Taming gaming: What the experts say
There are loads of benefits to video games. They can be a good way to develop hand-eye coordination and quick reflexes. They can help you develop social interactions and build confidence outside your usual social groups. You can use games to build friendships and games can also offer you space to escape and decompress from the pressures of daily life.
So far, so good, right?
However, there are some dangers associated with gaming, beyond the issue of whether you’re playing too much or playing the right kind of games for you. Compulsive gaming, overspending, violence and bullying are all issues people can encounter when they spend time gaming.
We asked Andy Robertson, gaming advisor at National Online Safety and author of Taming Gaming for some advice on how you can get the most benefit and value from the time, effort and money you spend on gaming.
Maybe you play video games just now and again, or maybe you play them a lot; either way, you’ll probably play video games in some way or another your entire life.
It’s important to talk to someone you trust if you feel that gaming is not working for you. Along with the advice below, you can establish healthy boundaries in each of these areas which can be automatically applied by your console if you find that useful.
Because games are a relatively new media, the science behind compulsive video game playing is in its infancy. Only a very small number of people will have a problem with video games that needs the input of a medical professional. Rather than focussing on how long you spend gaming, think more about whether gaming is having an impact on the rest of your life.
If games are causing you to not eat properly, not to get to school or college, or to opt out of family life, you should consider whether things are out of balance. A good step is to have a variety of activities in your life, as well as a variety of different video games to play.
Most video games are products designed to make money. To get good value from them we need to make informed choices about the games and game items we buy.
Look back at your spending pattern in bank balances or online game stores. Are you still using the games and items you purchased and do they still seem like good value today? This can inform your future purchasing choices.
Look closely at items you buy “blind” and then discover their rarity after purchase. These “loot boxes” can encourage repeat spending to get the item you want. If that’s the case, was it still good value for you?

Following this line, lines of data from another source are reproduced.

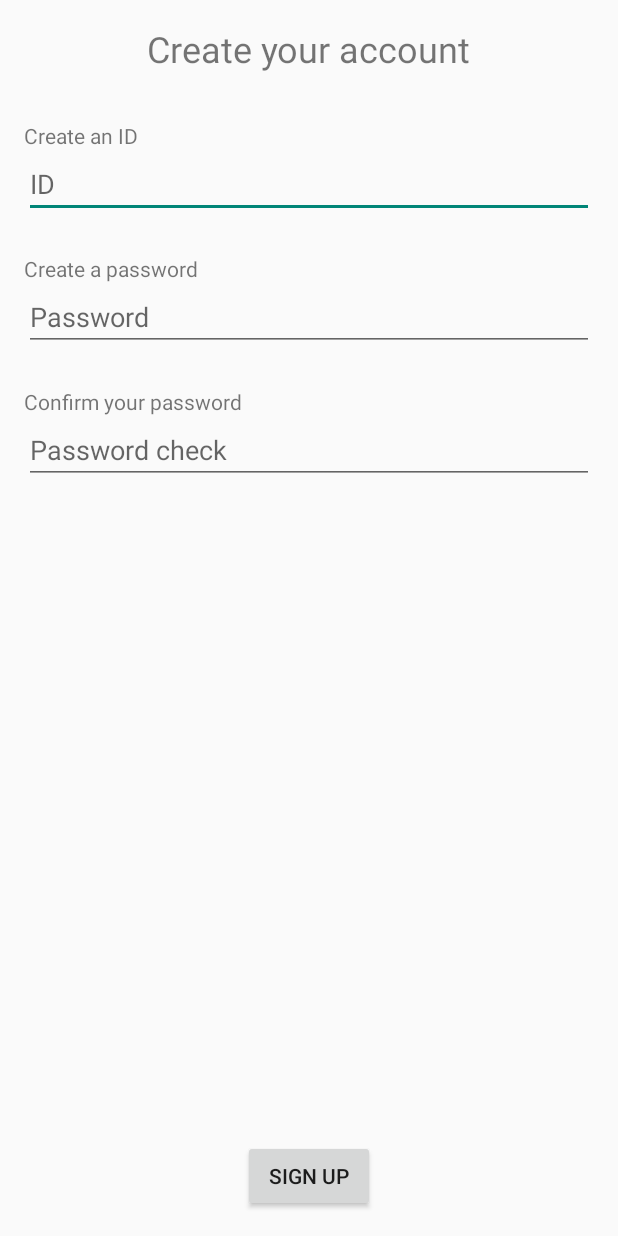
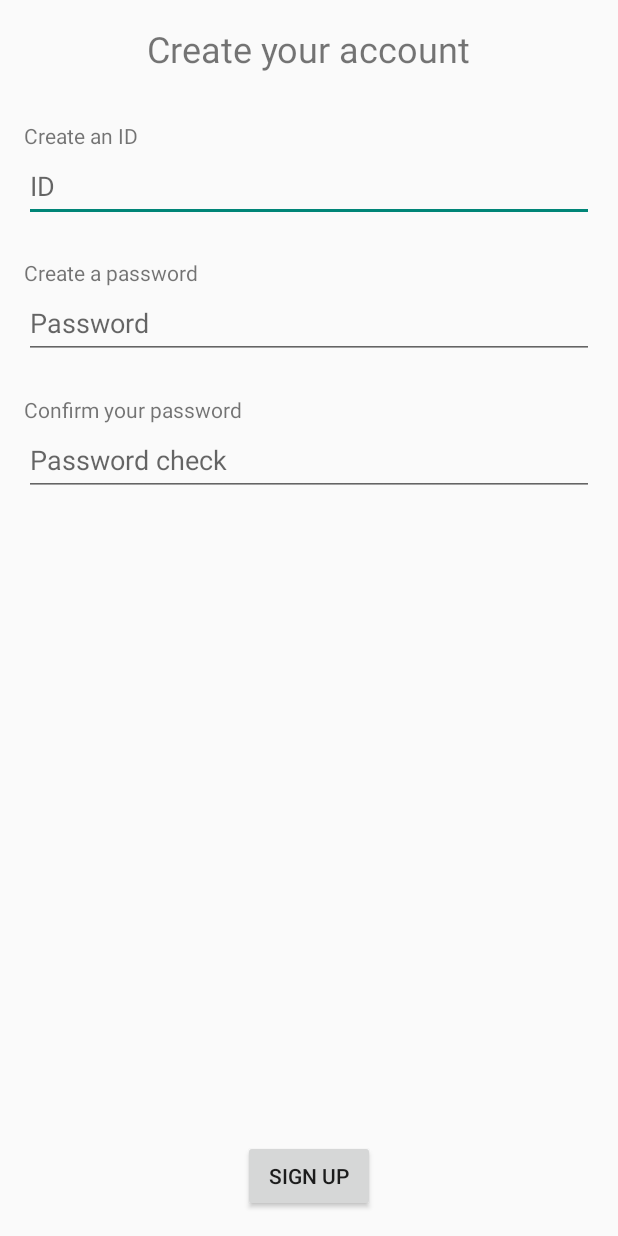
Before and after one commit to HyunJinNo/HobbyRecommendationSystem, an Android app: the SignUpActivity screen opened directly, with no data from a screen before it, on a phone screen of 412 x 824 dp. Run offline under Robolectric (Android 15) with nearby library versions, the phone set to English and light mode, and no system bars.

Commit message:
클라우드 파이어스토어 라이브러리에 대한 종속성 추가

```diff
--- a/app/build.gradle
+++ b/app/build.gradle
@@ -47,11 +47,14 @@ dependencies {
     androidTestImplementation 'androidx.test.ext:junit:1.1.3'
     androidTestImplementation 'androidx.test.espresso:espresso-core:3.4.0'
 
-    // Import the Firebase BoM
+    // Import the Firebase BoM for the Firebase platform
     implementation platform('com.google.firebase:firebase-bom:31.0.2')
 
     // TODO: Add the dependencies for Firebase products you want to use
     // When using the BoM, don't specify versions in Firebase dependencies
     implementation 'com.google.firebase:firebase-analytics-ktx'
     implementation 'com.google.firebase:firebase-auth-ktx'
+
+    // Declare the dependency for the Cloud Firestore library
+    implementation 'com.google.firebase:firebase-firestore-ktx'
 }
--- a/app/src/main/res/layout/activity_main.xml
+++ b/app/src/main/res/layout/activity_main.xml
@@ -40,6 +40,7 @@
         android:ems="10"
         android:hint="Password"
         android:inputType="textPassword"
+        android:minHeight="48dp"
         app:layout_constraintEnd_toEndOf="@+id/LogInIDEditText"
         app:layout_constraintStart_toStartOf="@+id/LogInIDEditText"
         app:layout_constraintTop_toBottomOf="@+id/LogInIDEditText" />
--- a/app/src/main/res/layout/activity_sign_up.xml
+++ b/app/src/main/res/layout/activity_sign_up.xml
@@ -27,6 +27,7 @@
         android:ems="10"
         android:hint="ID"
         android:inputType="textPersonName"
+        android:minHeight="48dp"
         app:layout_constraintEnd_toEndOf="parent"
         app:layout_constraintStart_toStartOf="parent"
         app:layout_constraintTop_toBottomOf="@+id/IDTextView" />
@@ -40,6 +41,7 @@
         android:ems="10"
         android:hint="Password"
         android:inputType="textPassword"
+        android:minHeight="48dp"
         app:layout_constraintEnd_toEndOf="parent"
         app:layout_constraintStart_toStartOf="parent"
         app:layout_constraintTop_toBottomOf="@+id/PasswordTextView" />
@@ -53,6 +55,7 @@
         android:ems="10"
         android:hint="Password check"
         android:inputType="textPassword"
+        android:minHeight="48dp"
         app:layout_constraintEnd_toEndOf="parent"
         app:layout_constraintStart_toStartOf="parent"
         app:layout_constraintTop_toBottomOf="@+id/ConfirmationTextView" />
```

It’s still up for scientific debate whether playing a violent video game makes someone more violent in real life. But either way, it’s important to understand how violent media makes us feel. If you’re frustrated after playing or find yourself getting angry when you lose, take time out to process those emotions.
If you think you are sensitive to violence, maybe avoid violent games altogether. Some of the best and most popular games are rated with minor or no violence. The PEGI app lets you look up the PEGI age ratings for every game.
One of the best aspects of video games is that you can play with other people. However, groups don’t always act in the best interest of everyone involved. It’s possible to encounter hurtful language, prejudice, bullying, swearing, and other things that can be upsetting.
If you are in a situation you feel uncomfortable with, it’s important to talk to someone you trust about this. They will be able to offer you support. The majority of games have a reporting mechanism for misconduct so you don’t have to put up with any level of abuse or inappropriate contact.
Be ambitious and adventurous in the games you play. Have a varied diet of different games. Talk to your friends and family about it so they can appreciate and understand your passion for gaming. Maybe even move your gaming into shared family spaces so they can see you play and maybe join in the action.
As Chris O’Shea, a video game developer, says, “Find game genres that family and friends would like to play. This can be a great way to bond over a shared experience and to have a more open conversation around screen time.”
Where to find support
If you have been affected by anything in this article, visit Childline for more information about staying safe when online gaming.
It is always good to speak to someone you trust about the issues you might be facing, no matter how big or small. Although it can be hard talking about mental health and physical health issues, remember this is something that affects us all. If you are experiencing difficulties, don’t feel ashamed or different, and don’t feel you have to hide away from it. Speaking to your GP or health professional can put you in contact with the right people who can help, and the support can be life changing.